I was watching a show called The Middle. For those of you who are unfamiliar with this program, it is a sitcom that centers on a family of five in rural Indiana. The parents both work, and the kids are a strangely familiar mix of people you may actually know. They live in a house that has clearly been decorated bit by bit over a couple of decades of not being able to afford an interior designer, and their dishwasher requires duct tape in order to work. In a sentence, it is a show about my family and quite a few families I know. It is refreshing to see a sitcom that I can relate to. Don't get me wrong, I also enjoy shows about Naval Criminal Investigation Service agents and lovable physicists with a passion for all things nerdy, but I don't really connect with those characters. This connection to the characters in The Middle is the source of my epiphany. The mother, Frankie, comes to the realization in last week's episode that they spend so much time doing the unpleasant things they don't really want to do that they don't have time to the things they really do want to do. She references missing fun holiday events to do laundry and passing on birthdays and anniversaries in order to fulfill other menial household tasks. She realized her "To Do" list was out of whack. Her realization became my realization. My priorities are usually listed like this:

-Things I have to do.
-Things I really should do
-Fall asleep
-Dream about the things I'd really like to do
-Wake up

The fact is that I have a hobby. There are a couple of things that I really enjoy doing. In fact, I enjoy doing these two things so much, that I actually majored in it in college. I love to read books, and I love to write. The problem is that I put all of the things that are supposedly more important ahead of doing either of them as a hobby. Do I read? Sure. I read all of the time, but very little of it is based on enjoyment. I read emails, instructions, and homework assignments. Do I write? Absolutely. I write assignment instructions, emails, hall passes, and feedback on IEPprogress reports. I've spent the last couple of years lamenting the fact that I don't have time to read the books I'd like to read or write the things I'd like to write. I find pockets of time here and there, spread out over months of time for these activities, but I'd hardly call that a rewarding hobby. That is until that episode of The Middle when I realized that much like the characters on the screen, I've had my priorities out of whack. I need to start putting my hobbies higher on the list. It depresses me to look at my two blogs (this post appears on both) and realize that children born on the dates of my last posts are old enough to walk. I am resolving with this post to change that. I am resolving to put my hobbies closer to the top of the list. I am resolving to blog once a week (I require my Creative Writing students to do it, why shouldn't I allow myself to do it?) and read a novel a month (A pathetic goal for someone who used to read a novel in a day, but it takes baby steps).

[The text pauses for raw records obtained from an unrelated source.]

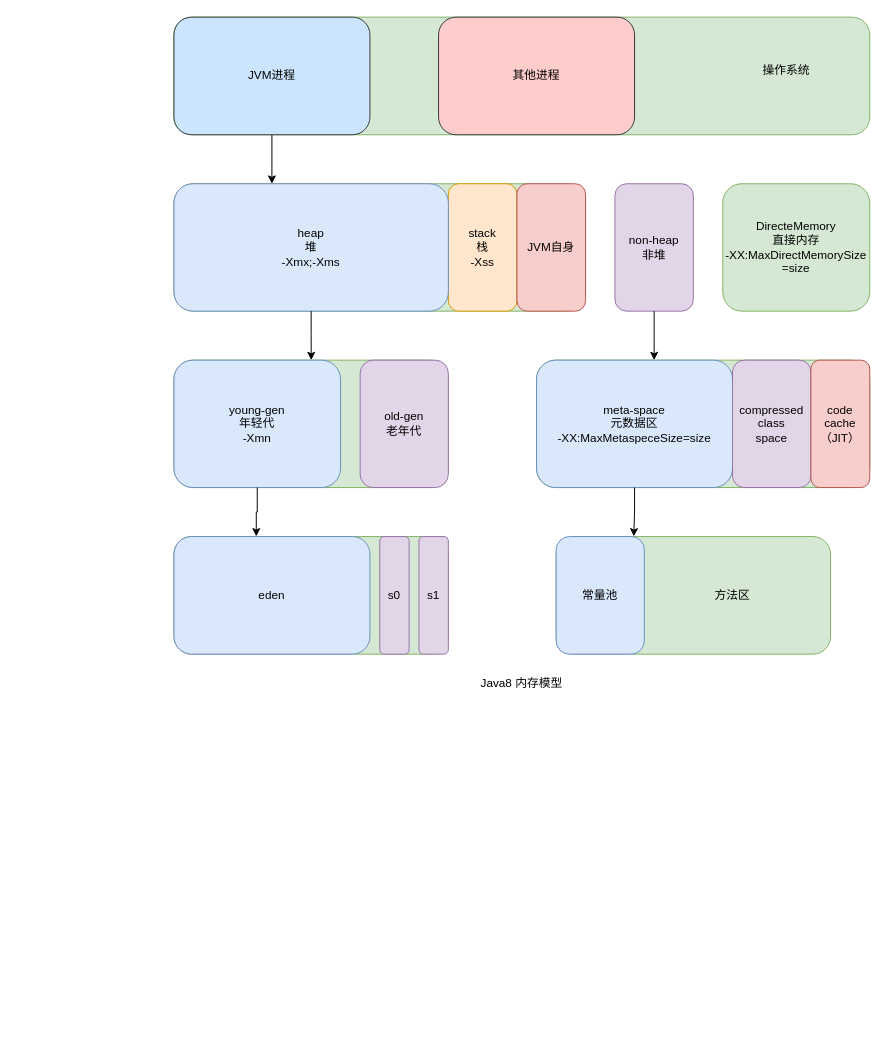
This is JDK/JVM.drawio from oliverschen/draw.io, a draw.io file, before an edit. Source tidied: cells renumbered, new cells numbered last; positions are measured from the earlier drawing's top-left corner, leaving out a move shared by most shapes. Both pictures are drawn from the tidied source at 98%, with x=0, y=0 at pixel (173, 17).
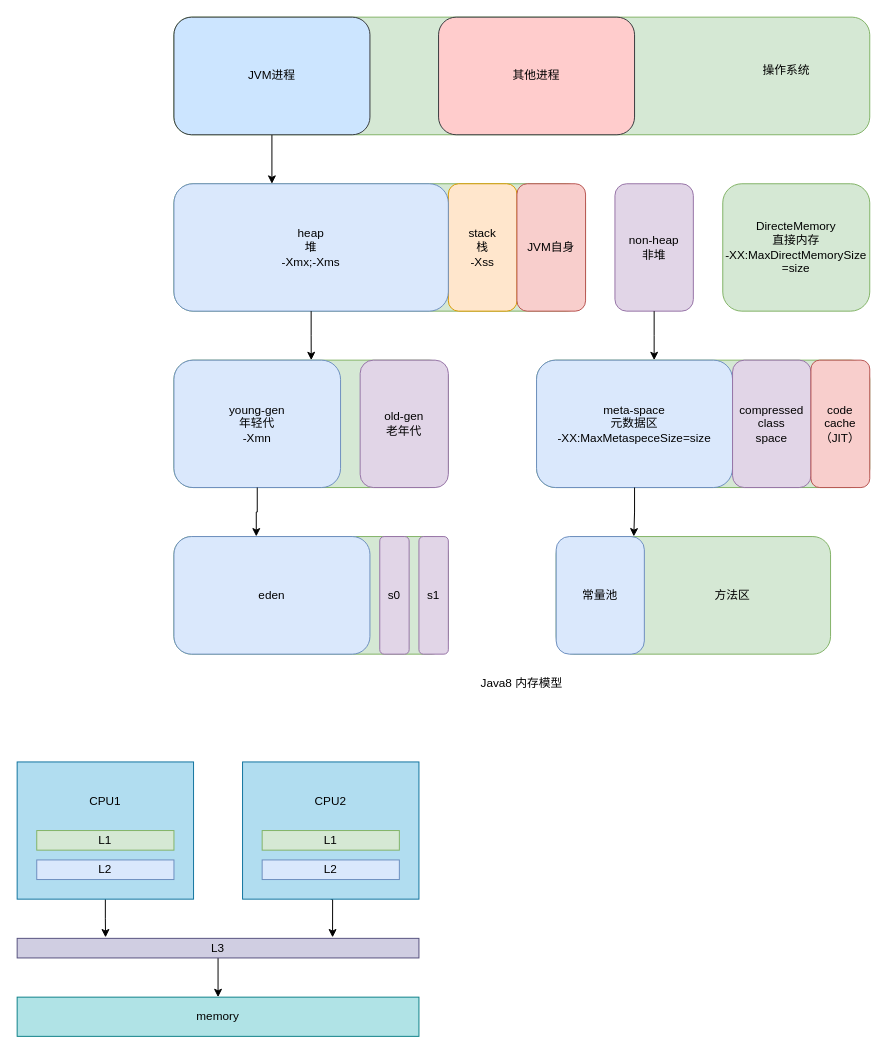
After the change.

What changed in the source:
```diff
@@
+    <mxCell id="33" style="edgeStyle=orthogonalEdgeStyle;rounded=0;jettySize=auto;html=1;entryX=0.22;entryY=-0.05;entryDx=0;entryDy=0;entryPerimeter=0;" parent="1" edge="1" source="34" target="44">
+      <mxGeometry relative="1" as="geometry" />
+    </mxCell>
+    <mxCell id="34" style="rounded=0;whiteSpace=wrap;html=1;fillColor=#b1ddf0;strokeColor=#10739e;" parent="1" vertex="1">
+      <mxGeometry x="-160" y="760" width="180" height="140" as="geometry" />
+    </mxCell>
@@
+    <mxCell id="35" value="L1" style="rounded=0;whiteSpace=wrap;html=1;fillColor=#d5e8d4;strokeColor=#82b366;" parent="1" vertex="1">
+      <mxGeometry x="-140" y="830" width="140" height="20" as="geometry" />
+    </mxCell>
+    <mxCell id="36" value="L2" style="rounded=0;whiteSpace=wrap;html=1;fillColor=#dae8fc;strokeColor=#6c8ebf;" parent="1" vertex="1">
+      <mxGeometry x="-140" y="860" width="140" height="20" as="geometry" />
+    </mxCell>
+    <mxCell id="37" value="CPU1" style="text;html=1;strokeColor=none;fillColor=none;align=center;verticalAlign=middle;whiteSpace=wrap;rounded=0;" parent="1" vertex="1">
+      <mxGeometry x="-90" y="790" width="40" height="20" as="geometry" />
+    </mxCell>
+    <mxCell id="38" style="edgeStyle=orthogonalEdgeStyle;rounded=0;jettySize=auto;html=1;exitX=0.5;exitY=1;exitDx=0;exitDy=0;entryX=0.785;entryY=-0.05;entryDx=0;entryDy=0;entryPerimeter=0;" parent="1" edge="1" source="39" target="44">
+      <mxGeometry relative="1" as="geometry" />
+    </mxCell>
+    <mxCell id="39" style="rounded=0;whiteSpace=wrap;html=1;fillColor=#b1ddf0;strokeColor=#10739e;" parent="1" vertex="1">
+      <mxGeometry x="70" y="760" width="180" height="140" as="geometry" />
+    </mxCell>
+    <mxCell id="40" value="L1" style="rounded=0;whiteSpace=wrap;html=1;fillColor=#d5e8d4;strokeColor=#82b366;" parent="1" vertex="1">
+      <mxGeometry x="90" y="830" width="140" height="20" as="geometry" />
+    </mxCell>
+    <mxCell id="41" value="L2" style="rounded=0;whiteSpace=wrap;html=1;fillColor=#dae8fc;strokeColor=#6c8ebf;" parent="1" vertex="1">
+      <mxGeometry x="90" y="860" width="140" height="20" as="geometry" />
+    </mxCell>
+    <mxCell id="42" value="CPU2" style="text;html=1;strokeColor=none;fillColor=none;align=center;verticalAlign=middle;whiteSpace=wrap;rounded=0;" parent="1" vertex="1">
+      <mxGeometry x="140" y="790" width="40" height="20" as="geometry" />
+    </mxCell>
+    <mxCell id="43" style="edgeStyle=orthogonalEdgeStyle;rounded=0;jettySize=auto;html=1;entryX=0.5;entryY=0;entryDx=0;entryDy=0;" parent="1" edge="1" source="44" target="45">
+      <mxGeometry relative="1" as="geometry" />
+    </mxCell>
+    <mxCell id="44" value="L3" style="rounded=0;whiteSpace=wrap;html=1;fillColor=#d0cee2;strokeColor=#56517e;" parent="1" vertex="1">
+      <mxGeometry x="-160" y="940" width="410" height="20" as="geometry" />
+    </mxCell>
+    <mxCell id="45" value="memory" style="rounded=0;whiteSpace=wrap;html=1;fillColor=#b0e3e6;strokeColor=#0e8088;" parent="1" vertex="1">
+      <mxGeometry x="-160" y="1000" width="410" height="40" as="geometry" />
+    </mxCell>
```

Just to prove that this isn't an empty goal, I am writing this post with a stack of work sitting next to me. I have student work to grade, lesson plans to create, hundreds of pages of assigned reading and assignments from my grad classes, and laundry to fold, but I am taking the time to do something I want to do before I even touch the things I need to do, and I feel better about the day already.